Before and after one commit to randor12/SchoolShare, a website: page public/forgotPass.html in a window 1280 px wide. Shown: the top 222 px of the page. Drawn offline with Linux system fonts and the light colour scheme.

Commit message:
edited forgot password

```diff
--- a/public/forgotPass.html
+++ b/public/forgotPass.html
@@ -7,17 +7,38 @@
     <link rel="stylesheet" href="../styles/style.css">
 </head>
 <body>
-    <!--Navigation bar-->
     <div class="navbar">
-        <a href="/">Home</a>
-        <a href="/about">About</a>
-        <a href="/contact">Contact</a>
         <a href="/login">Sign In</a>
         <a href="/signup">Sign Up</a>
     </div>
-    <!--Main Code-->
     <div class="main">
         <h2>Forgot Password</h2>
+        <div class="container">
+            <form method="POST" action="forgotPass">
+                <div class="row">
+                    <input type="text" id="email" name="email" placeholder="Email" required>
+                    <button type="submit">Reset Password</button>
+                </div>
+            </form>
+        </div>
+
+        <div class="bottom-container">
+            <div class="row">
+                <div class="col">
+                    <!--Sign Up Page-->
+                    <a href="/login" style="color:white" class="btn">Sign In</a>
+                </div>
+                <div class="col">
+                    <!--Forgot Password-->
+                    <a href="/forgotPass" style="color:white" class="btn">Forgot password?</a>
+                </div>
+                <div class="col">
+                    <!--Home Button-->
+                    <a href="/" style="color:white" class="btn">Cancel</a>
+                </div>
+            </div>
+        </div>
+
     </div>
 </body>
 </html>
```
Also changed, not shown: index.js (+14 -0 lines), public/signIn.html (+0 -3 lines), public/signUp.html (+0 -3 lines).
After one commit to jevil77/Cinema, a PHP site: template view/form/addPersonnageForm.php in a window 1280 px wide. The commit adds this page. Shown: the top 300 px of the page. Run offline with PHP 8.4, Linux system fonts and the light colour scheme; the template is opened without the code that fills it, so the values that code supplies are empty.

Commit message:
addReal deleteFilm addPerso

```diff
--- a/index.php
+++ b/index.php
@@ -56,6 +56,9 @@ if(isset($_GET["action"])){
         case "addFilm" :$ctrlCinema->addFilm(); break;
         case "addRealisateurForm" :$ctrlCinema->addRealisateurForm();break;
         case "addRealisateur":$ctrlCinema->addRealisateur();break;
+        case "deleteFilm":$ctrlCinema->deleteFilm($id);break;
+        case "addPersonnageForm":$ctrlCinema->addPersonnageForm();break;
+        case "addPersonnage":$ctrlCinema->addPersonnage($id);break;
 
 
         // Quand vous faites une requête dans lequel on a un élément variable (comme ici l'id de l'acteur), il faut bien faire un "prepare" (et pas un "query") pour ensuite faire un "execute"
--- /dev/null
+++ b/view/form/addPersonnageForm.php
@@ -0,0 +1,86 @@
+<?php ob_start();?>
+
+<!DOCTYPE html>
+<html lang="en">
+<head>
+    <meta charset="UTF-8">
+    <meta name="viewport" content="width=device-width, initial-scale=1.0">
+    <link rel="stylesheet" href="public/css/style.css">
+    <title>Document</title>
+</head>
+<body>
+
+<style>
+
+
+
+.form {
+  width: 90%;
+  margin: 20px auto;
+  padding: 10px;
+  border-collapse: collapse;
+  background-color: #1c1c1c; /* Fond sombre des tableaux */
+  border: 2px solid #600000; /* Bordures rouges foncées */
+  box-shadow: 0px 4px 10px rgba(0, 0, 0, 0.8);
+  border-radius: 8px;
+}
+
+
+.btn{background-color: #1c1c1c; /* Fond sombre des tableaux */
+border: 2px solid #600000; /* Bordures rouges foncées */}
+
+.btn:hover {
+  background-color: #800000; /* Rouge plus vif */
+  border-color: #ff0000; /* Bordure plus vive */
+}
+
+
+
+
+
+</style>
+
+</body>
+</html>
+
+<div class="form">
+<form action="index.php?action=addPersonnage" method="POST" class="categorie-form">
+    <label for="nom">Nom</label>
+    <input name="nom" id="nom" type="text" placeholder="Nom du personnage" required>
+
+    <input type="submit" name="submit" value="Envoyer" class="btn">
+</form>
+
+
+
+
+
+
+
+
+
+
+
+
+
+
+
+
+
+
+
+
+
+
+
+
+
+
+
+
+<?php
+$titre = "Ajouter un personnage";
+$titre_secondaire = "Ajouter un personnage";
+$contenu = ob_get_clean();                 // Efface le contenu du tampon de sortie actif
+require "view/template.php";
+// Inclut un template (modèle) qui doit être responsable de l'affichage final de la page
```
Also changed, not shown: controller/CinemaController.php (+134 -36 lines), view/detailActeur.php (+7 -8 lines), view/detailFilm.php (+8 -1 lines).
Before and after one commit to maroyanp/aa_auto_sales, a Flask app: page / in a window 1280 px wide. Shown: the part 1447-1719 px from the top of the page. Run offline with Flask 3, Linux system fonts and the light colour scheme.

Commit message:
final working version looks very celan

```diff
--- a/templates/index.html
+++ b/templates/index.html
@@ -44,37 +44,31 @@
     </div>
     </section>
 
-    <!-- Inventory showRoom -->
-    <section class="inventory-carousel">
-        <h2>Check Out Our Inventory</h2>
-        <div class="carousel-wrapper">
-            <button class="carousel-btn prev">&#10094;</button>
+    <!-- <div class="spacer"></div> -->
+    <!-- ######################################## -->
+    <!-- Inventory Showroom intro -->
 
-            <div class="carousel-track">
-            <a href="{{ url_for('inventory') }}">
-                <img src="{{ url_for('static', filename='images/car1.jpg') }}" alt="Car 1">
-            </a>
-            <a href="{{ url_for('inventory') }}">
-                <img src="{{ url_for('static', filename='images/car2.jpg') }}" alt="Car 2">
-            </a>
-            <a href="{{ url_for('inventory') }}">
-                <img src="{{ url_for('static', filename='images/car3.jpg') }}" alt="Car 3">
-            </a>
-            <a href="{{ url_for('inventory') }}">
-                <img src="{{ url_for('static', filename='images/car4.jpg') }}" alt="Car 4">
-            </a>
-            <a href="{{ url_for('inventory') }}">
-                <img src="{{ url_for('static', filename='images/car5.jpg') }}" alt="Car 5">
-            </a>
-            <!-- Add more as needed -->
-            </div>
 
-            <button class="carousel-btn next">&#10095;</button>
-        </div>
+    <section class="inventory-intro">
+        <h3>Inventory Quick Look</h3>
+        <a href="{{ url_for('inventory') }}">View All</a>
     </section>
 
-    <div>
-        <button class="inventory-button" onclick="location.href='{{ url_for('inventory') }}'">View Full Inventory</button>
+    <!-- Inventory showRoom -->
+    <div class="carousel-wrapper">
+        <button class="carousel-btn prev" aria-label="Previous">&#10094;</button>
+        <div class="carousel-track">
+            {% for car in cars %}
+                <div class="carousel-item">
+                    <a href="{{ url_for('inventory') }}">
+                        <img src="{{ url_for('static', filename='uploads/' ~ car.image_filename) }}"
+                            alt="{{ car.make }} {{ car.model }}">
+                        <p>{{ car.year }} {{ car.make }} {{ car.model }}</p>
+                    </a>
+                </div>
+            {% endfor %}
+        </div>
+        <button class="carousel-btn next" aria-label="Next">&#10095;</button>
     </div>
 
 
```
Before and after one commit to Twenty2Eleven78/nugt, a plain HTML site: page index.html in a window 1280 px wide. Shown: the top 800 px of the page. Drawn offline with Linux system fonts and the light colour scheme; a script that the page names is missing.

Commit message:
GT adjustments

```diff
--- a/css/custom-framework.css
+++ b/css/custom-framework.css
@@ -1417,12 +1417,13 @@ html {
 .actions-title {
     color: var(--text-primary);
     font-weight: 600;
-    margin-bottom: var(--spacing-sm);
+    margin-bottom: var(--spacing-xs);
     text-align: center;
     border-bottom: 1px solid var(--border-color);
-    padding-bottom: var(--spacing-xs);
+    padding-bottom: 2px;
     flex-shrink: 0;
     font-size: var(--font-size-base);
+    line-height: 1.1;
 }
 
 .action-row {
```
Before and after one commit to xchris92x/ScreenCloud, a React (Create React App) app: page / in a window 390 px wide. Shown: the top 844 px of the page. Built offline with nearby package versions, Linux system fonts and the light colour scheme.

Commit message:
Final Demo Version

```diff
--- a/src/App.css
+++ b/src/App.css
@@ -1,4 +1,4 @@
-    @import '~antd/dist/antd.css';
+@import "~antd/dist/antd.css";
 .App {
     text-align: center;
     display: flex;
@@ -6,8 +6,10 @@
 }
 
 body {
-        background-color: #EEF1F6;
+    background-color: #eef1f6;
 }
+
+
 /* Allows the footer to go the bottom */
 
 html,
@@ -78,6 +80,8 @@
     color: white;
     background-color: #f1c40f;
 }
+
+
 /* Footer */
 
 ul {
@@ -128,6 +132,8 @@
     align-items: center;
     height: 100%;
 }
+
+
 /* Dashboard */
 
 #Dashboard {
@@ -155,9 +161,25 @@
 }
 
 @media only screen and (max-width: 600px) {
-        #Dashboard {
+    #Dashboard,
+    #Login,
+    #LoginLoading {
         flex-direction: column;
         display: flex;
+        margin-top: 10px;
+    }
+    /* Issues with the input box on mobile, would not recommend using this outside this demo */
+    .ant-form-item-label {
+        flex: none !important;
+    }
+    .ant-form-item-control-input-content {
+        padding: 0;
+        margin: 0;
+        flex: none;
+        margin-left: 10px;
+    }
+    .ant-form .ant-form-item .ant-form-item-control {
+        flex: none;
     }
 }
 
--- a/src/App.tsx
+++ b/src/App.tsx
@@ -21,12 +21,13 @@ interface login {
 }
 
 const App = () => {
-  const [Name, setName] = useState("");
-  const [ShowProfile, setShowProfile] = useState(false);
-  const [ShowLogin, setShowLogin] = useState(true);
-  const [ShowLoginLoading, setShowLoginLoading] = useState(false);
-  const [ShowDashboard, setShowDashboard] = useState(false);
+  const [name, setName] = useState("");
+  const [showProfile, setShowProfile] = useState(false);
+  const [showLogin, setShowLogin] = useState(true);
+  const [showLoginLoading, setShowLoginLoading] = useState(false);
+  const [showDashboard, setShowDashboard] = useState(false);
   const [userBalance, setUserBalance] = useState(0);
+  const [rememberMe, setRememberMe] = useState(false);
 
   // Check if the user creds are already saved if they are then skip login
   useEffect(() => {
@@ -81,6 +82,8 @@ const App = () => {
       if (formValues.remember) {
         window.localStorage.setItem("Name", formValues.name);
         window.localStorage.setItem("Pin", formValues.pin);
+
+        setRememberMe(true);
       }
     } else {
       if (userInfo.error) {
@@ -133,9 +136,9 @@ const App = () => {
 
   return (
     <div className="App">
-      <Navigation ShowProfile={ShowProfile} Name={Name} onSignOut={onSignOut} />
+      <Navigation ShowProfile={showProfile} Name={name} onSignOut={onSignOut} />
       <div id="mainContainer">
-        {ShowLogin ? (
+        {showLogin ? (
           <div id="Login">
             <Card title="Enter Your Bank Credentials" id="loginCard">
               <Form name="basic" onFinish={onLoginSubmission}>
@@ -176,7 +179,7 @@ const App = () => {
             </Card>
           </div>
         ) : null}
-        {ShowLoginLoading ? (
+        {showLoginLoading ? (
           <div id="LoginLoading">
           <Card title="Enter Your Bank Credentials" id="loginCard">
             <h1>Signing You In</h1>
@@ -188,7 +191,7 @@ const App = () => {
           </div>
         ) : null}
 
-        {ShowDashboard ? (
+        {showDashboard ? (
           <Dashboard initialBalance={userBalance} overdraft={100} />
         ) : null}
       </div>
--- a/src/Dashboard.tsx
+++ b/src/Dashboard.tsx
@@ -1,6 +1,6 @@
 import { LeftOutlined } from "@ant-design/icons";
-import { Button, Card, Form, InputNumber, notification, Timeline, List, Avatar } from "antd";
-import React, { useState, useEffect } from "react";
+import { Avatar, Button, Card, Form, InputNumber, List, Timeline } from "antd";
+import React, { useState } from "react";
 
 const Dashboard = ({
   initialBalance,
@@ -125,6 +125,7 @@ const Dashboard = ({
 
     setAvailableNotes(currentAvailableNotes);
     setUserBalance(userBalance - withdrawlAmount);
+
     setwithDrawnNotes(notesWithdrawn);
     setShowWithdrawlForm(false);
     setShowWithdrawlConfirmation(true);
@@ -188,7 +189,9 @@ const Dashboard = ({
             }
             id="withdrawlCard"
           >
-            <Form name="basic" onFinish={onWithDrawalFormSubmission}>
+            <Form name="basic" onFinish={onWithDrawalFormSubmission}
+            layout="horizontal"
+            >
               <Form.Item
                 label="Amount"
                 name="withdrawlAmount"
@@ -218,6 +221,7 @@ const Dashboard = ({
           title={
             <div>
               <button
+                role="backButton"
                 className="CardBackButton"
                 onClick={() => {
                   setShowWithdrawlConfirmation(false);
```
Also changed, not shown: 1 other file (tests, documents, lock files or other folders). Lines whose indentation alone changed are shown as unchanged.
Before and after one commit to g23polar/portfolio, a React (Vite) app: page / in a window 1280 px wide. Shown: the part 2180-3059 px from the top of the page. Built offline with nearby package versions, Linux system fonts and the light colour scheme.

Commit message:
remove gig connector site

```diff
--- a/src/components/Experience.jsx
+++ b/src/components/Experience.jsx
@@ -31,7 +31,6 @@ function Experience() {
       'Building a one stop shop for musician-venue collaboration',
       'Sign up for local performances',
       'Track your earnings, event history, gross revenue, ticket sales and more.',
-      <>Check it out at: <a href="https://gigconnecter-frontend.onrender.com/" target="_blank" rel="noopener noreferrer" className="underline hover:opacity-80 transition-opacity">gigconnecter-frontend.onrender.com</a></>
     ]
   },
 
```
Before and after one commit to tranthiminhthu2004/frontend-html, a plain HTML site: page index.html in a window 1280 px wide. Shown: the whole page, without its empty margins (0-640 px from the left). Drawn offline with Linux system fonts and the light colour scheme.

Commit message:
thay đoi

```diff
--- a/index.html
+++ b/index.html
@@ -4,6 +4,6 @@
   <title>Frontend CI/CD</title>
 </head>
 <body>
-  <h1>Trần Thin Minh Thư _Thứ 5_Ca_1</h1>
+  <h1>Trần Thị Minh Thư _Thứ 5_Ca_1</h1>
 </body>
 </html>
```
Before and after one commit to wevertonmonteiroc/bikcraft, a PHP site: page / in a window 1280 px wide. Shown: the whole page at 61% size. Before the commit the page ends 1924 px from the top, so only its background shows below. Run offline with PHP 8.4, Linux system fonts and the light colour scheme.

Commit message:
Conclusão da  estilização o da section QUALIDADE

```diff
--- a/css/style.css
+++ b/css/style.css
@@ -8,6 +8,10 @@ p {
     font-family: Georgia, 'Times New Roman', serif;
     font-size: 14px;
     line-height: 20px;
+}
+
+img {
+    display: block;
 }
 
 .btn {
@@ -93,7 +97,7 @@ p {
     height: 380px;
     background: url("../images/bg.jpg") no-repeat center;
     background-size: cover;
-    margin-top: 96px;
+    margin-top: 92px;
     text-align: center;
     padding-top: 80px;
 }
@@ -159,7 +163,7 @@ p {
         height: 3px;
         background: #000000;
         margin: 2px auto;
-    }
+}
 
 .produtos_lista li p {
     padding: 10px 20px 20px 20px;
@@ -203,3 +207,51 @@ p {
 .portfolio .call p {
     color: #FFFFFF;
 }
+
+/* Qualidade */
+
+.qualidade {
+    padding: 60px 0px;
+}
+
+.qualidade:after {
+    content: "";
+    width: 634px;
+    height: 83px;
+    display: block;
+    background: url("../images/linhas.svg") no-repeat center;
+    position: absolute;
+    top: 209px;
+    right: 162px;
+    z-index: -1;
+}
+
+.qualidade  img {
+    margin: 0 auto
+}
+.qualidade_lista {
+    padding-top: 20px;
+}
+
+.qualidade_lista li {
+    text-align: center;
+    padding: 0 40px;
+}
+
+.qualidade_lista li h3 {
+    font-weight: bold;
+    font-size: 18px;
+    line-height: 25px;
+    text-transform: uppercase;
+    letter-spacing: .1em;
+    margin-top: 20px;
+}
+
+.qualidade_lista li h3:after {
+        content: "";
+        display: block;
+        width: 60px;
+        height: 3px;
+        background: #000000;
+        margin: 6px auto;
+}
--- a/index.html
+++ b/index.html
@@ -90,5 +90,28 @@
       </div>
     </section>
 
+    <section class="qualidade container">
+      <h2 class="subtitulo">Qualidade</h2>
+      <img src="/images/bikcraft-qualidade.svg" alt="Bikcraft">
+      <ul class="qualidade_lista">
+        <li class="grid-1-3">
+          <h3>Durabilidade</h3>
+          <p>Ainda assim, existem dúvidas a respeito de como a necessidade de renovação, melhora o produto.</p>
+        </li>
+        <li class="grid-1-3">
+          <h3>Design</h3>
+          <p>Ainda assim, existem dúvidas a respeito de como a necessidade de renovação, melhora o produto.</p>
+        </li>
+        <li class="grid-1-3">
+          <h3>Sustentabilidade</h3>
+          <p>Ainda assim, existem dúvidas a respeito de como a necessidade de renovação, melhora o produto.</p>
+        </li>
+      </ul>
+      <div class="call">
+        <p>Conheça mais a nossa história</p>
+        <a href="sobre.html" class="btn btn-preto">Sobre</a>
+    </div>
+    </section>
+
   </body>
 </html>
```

» Your assignment
Report how many lines in the entries hold the string "setName". Nothing but the number is wanted.

» Output
2